Gourari is at her best in the four Scherzos. In the first Scherzo, one is immediately impressed by the strength of her technique. Next, one notes the range of her dynamics – perhaps a bit preciously exaggerated at times – and her liking for dramatic pauses and alterations of tempo. Other pianists might imitate her and sound fussy. Because Gourari is a first-class musician, however, the architecture of the music takes precedence, and it is a rare pianist who can shape this music as well as she does. In the central section (derived from a Polish Christmas carol), Gourari's playing turns so intimate that she seems to be playing for herself alone; the listener eavesdrops in awe. When she returns to the opening music, the effect provokes terror. The second Scherzo is fiery, and Gourari is the soul of Romanticism, which some (mistakenly, I feel) will mistake for self-indulgence. She daringly slackens the tempo in the central section. She also is unafraid to be generous with the pedal, yet clarity isn't sacrificed. Impressively solid octave passages dominate the third Scherzo. The gossamer figurations in the Trios are handled with great delicacy, although not quite with the filigree of Richter. For the second Trio, Gourari again drops the tempo down, and in so doing, tells us something new about the music. Finally, in the last of the four Scherzos, Gourari purrs more than she thunders. She is at home with the blithe mood of the music, yet the climax thunders impressively. Her F-minor Fantaisie is not as remarkable. She also plays this work with an appreciation for its poetry and contrasts, but not necessarily for its spontaneity. In the Polonaise, Gourari raps out the opening chords defiantly, and the main melody is shaped with both arrogance and tenderness. The middle section is dreamy but fresh. The Grande valse brillante ends the disc as a crowd-pleasing encore. Gourari plays it very quickly indeed, and this is not a waltz anyone could dance to. It demonstrates how agile and even her touch is, and, with no pounding, how strong she is too.

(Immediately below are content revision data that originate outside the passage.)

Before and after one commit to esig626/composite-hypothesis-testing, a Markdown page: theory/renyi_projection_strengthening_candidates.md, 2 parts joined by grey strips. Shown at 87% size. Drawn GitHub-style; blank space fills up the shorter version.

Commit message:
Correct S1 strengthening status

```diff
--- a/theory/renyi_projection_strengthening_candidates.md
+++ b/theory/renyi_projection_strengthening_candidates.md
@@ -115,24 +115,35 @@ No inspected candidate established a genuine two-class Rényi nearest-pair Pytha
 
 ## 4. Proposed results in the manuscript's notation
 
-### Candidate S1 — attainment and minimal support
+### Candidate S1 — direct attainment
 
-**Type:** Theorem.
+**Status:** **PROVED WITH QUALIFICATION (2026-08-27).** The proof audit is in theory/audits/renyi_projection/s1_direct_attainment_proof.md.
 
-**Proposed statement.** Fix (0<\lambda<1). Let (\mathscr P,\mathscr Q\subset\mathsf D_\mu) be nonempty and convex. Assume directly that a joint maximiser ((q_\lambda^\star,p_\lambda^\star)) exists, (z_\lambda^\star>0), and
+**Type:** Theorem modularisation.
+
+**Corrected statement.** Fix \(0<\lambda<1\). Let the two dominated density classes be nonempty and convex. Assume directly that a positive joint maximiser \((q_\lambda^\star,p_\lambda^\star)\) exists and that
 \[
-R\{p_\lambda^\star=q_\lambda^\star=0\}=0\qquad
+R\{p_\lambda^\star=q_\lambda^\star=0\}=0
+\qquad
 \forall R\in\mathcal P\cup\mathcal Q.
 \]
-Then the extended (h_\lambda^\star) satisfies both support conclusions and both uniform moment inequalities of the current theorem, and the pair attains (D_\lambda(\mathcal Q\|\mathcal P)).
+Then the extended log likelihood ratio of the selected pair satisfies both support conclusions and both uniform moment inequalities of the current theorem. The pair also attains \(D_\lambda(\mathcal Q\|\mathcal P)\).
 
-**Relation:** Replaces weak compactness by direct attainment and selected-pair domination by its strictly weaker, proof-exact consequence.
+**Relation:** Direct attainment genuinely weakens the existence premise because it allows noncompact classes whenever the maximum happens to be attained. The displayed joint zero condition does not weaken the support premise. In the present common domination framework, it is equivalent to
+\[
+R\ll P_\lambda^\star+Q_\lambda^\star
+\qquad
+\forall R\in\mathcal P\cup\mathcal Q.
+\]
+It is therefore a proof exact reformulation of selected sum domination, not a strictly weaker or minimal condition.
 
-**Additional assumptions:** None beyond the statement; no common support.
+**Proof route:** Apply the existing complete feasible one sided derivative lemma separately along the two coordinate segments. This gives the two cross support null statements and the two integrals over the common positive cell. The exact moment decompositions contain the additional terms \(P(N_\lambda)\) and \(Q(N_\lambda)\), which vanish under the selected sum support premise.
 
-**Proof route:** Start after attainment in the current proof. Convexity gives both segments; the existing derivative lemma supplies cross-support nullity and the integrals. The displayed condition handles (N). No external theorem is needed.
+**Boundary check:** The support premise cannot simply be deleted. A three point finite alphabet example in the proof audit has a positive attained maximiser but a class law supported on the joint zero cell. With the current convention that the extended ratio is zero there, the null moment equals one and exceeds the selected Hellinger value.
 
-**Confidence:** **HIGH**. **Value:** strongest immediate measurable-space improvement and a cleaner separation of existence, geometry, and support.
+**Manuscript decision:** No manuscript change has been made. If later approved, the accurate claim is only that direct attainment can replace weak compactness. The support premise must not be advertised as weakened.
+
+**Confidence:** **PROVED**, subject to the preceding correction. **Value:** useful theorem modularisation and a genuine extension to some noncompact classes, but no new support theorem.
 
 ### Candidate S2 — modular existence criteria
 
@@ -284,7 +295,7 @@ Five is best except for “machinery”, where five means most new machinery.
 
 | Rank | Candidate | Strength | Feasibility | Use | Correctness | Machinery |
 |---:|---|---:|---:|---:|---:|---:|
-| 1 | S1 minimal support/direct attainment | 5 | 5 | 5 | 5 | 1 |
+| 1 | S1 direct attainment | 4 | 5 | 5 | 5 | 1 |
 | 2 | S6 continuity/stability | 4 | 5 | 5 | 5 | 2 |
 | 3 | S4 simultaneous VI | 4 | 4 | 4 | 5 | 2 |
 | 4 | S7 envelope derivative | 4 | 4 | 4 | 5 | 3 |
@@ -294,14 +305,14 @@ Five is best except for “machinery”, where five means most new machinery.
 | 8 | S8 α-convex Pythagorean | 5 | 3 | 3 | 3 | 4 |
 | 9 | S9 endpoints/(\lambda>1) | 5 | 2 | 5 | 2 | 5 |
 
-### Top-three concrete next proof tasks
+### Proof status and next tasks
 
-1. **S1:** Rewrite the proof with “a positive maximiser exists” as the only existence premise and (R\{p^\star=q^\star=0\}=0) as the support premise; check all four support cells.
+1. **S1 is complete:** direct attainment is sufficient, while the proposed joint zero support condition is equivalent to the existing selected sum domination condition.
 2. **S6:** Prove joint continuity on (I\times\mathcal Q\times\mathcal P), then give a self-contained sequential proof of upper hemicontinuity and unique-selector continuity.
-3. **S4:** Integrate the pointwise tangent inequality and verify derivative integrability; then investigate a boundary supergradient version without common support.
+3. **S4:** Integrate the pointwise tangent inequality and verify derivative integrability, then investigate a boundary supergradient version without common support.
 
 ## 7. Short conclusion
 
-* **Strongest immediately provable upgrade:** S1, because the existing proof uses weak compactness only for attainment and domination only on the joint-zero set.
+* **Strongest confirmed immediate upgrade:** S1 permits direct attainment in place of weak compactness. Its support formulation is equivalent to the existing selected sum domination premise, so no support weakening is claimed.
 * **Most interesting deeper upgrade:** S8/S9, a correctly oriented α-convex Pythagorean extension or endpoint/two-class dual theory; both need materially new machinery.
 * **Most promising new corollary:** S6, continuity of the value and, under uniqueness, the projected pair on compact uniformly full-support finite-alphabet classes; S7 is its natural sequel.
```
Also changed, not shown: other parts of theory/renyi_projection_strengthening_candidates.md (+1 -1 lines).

The engineering is excellent on this CD – kudos to producer Wilhelm Meister and Balance Engineer Peter Jütte for realistic piano sound. Bavarian Radio Studio 2 was the recording locale. Jürgen Otten's annotations are informative, original, and well written.
It should be said that Gourari has something else going for her: she is photogenic. Film director Werner Herzog has asked her to play the female lead in his new movie Invincible. In it, she plays a pianist. Remarkable! If she acts as well as she plays, Gourari will take home an Academy Award.
Copyright © 2001, Raymond Tuttle